Jim Larkin Shows The Moral High Ground Can be Taken Through Union-Based Activism
In the late 19th and early 20th-centuries, the trade union system was still struggling to be accepted across the globe by employers who feared the effects the mobilization of skilled and unskilled workers would have on their profit margins.
History now looks back at this period as the time when James Larkin stepped up from his humble background to become one of the most formidable political leaders of the 20th-century; overall, the influential period for Larkin lasted a short period and was over by the time he moved to the U.S. in 1918. Learn more about Jim Larkin: http://www.bbc.co.uk/history/british/easterrising/profiles/po08.shtml and http://www.historyireland.com/20th-century-contemporary-history/big-jim-larkin-hero-and-wrecker/
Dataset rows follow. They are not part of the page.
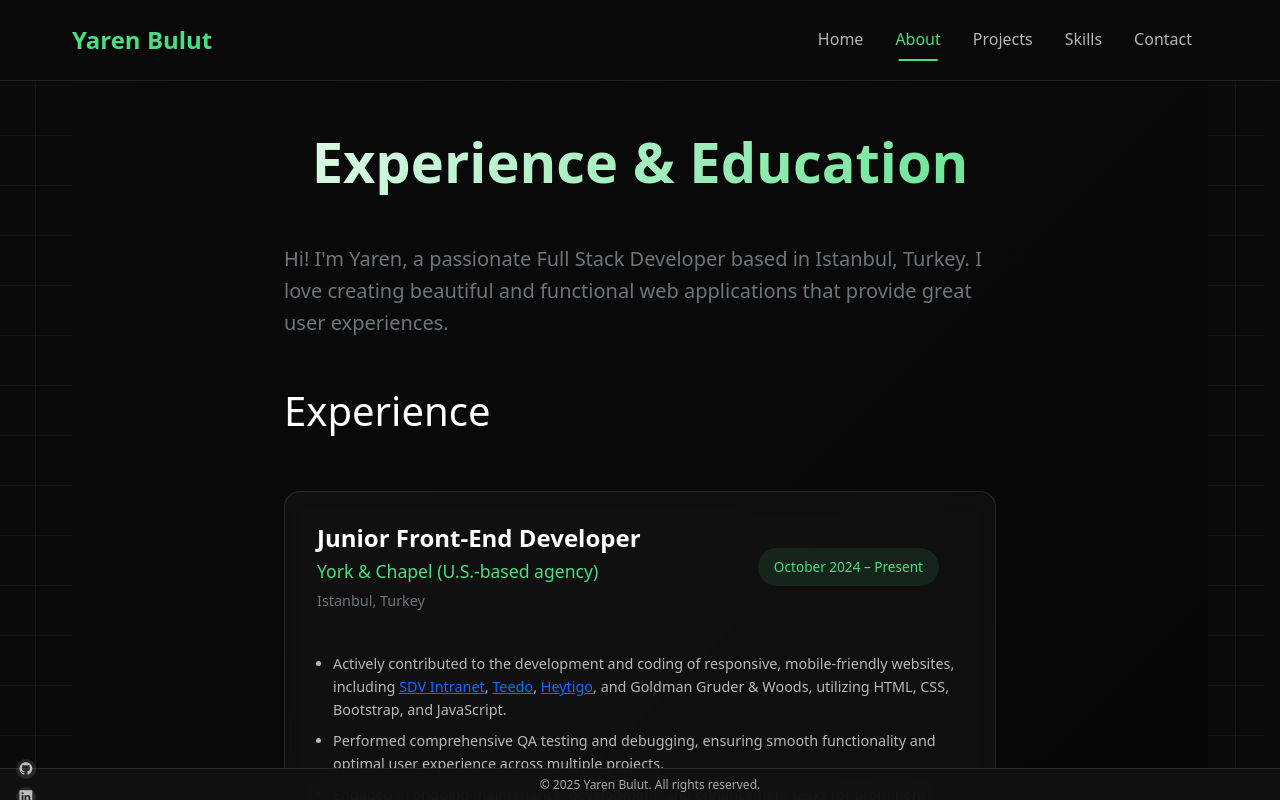
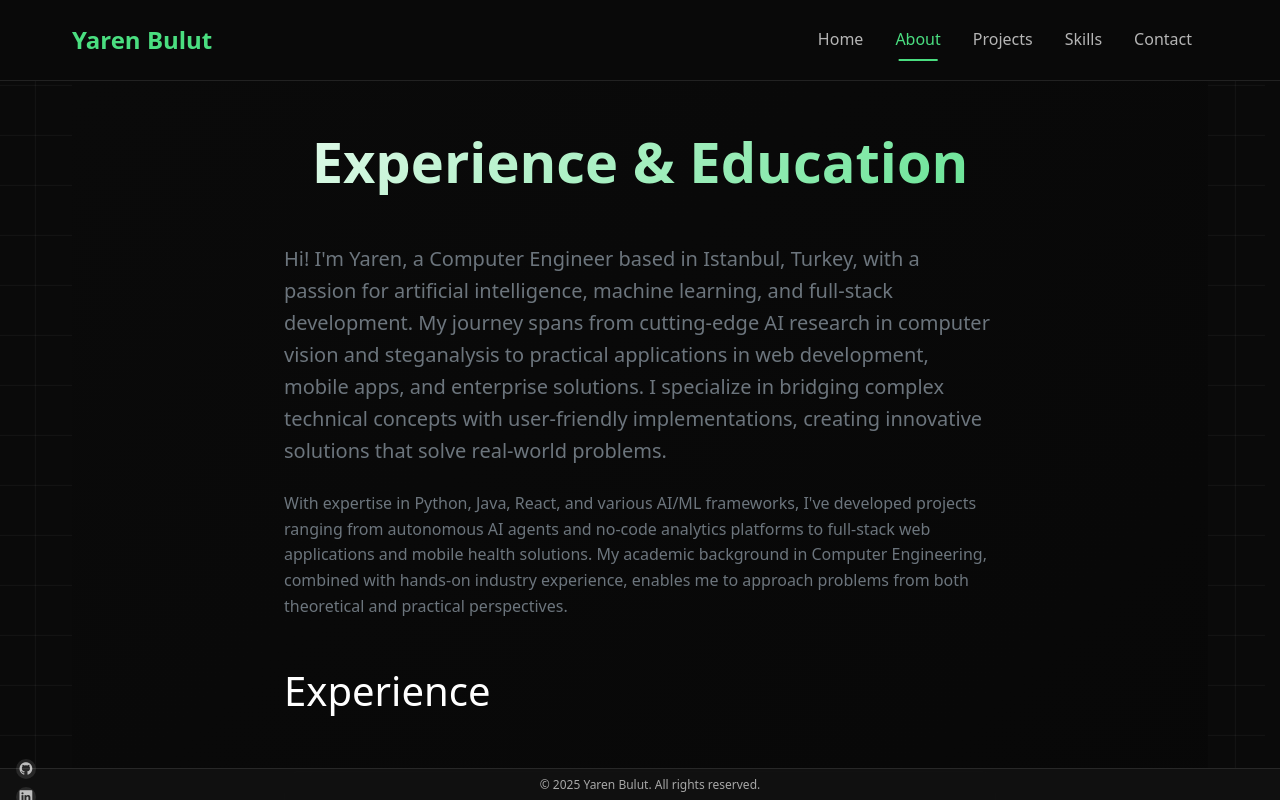
Before and after one commit to yarenbulut/myPortfolio, a React (Vite) app: page /about in a window 1280 px wide. Shown: the top 800 px of the page. Built offline with nearby package versions, Linux system fonts and the light colour scheme; the HTML template or start-up script is replaced by a standard one.

Commit message:
Update title to Computer Engineer and enhance descriptions to better reflect AI/ML expertise and comprehensive experience

```diff
--- a/src/pages/about/index.tsx
+++ b/src/pages/about/index.tsx
@@ -1,7 +1,5 @@
 import React from "react";
 import "./style.css";
-import { Helmet, HelmetProvider } from "react-helmet-async";
-import { meta, dataabout, worktimeline, skills, services } from "../../content_option";
 import { Container, Row, Col } from "react-bootstrap";
 import { motion } from 'framer-motion';
 
@@ -71,8 +69,10 @@ const About = () => {
           <Col lg={8}>
             <div className="mb-5">
               <p className="lead text-secondary mb-4">
-                Hi! I'm Yaren, a passionate Full Stack Developer based in Istanbul, Turkey.
-                I love creating beautiful and functional web applications that provide great user experiences.
+                Hi! I'm Yaren, a Computer Engineer based in Istanbul, Turkey, with a passion for artificial intelligence, machine learning, and full-stack development. My journey spans from cutting-edge AI research in computer vision and steganalysis to practical applications in web development, mobile apps, and enterprise solutions. I specialize in bridging complex technical concepts with user-friendly implementations, creating innovative solutions that solve real-world problems.
+              </p>
+              <p className="text-secondary mb-4">
+                With expertise in Python, Java, React, and various AI/ML frameworks, I've developed projects ranging from autonomous AI agents and no-code analytics platforms to full-stack web applications and mobile health solutions. My academic background in Computer Engineering, combined with hands-on industry experience, enables me to approach problems from both theoretical and practical perspectives.
               </p>
             </div>
 
--- a/src/pages/home/index.tsx
+++ b/src/pages/home/index.tsx
@@ -12,10 +12,10 @@ const Home = () => {
           <div className="mb-4">
             <p className="mb-0 text-secondary">Hi there 👋 I'm</p>
             <h1 className="hero-title">Yaren Bulut</h1>
-            <h2 className="hero-subtitle">Full Stack Developer</h2>
+            <h2 className="hero-subtitle">Computer Engineer</h2>
           </div>
           <p className="text-secondary mb-4" style={{ fontSize: '1.1rem' }}>
-            I'm a Computer Engineer specializing in building exceptional digital experiences. Currently focused on building responsive full-stack web applications.
+            I'm a Computer Engineer passionate about AI/ML, full-stack development, and innovative software solutions. With expertise spanning from deep learning and computer vision to web applications and mobile development, I create cutting-edge digital experiences that bridge the gap between complex algorithms and user-friendly interfaces.
           </p>
           <div className="d-flex gap-4">
             <motion.div
```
Born in Liverpool in 1874, Larkin had little education but made his way to the docks of the influential city and began working a series of jobs before he joined the National Union of Dock Laborers and began a career which would bring him closer to his own socialist ideal from 1905.
Although he proved himself a successful full-time union organizer, Jim Larkin would soon be moved to Dublin, Ireland after his intensity and non-traditional tactics put him at odds with union leaders in Liverpool and the U.K. as a whole.
Despite being generally respected and known as one of the most influential figures in the socialist and trade union movements in the world, Larkin is also seen as a man looking to promote his own abilities and image across the world.
Larkin saw his opportunity to become something of a legend to the workers of Ireland when he saw less than 10 percent of the workforce was unionized; establishing the Irish Transport and General Workers Union allowed Larkin to bring both skilled and unskilled workers into the union fold and become a savior to the people of the nation.
A fierce republican who organized rallies against the First World War in Dublin, Jim Larkin is credited as the driving force behind the creation of the Labor Party in the U.K. which remains one of the two main political parties.
The Dublin Lockout which saw 100,000 workers strike for 18 months in 1913 was the great achievement of Jim Larkin before his fall from power led to his move to the middle of the political road and a tame end to his public career and life in the 1940s.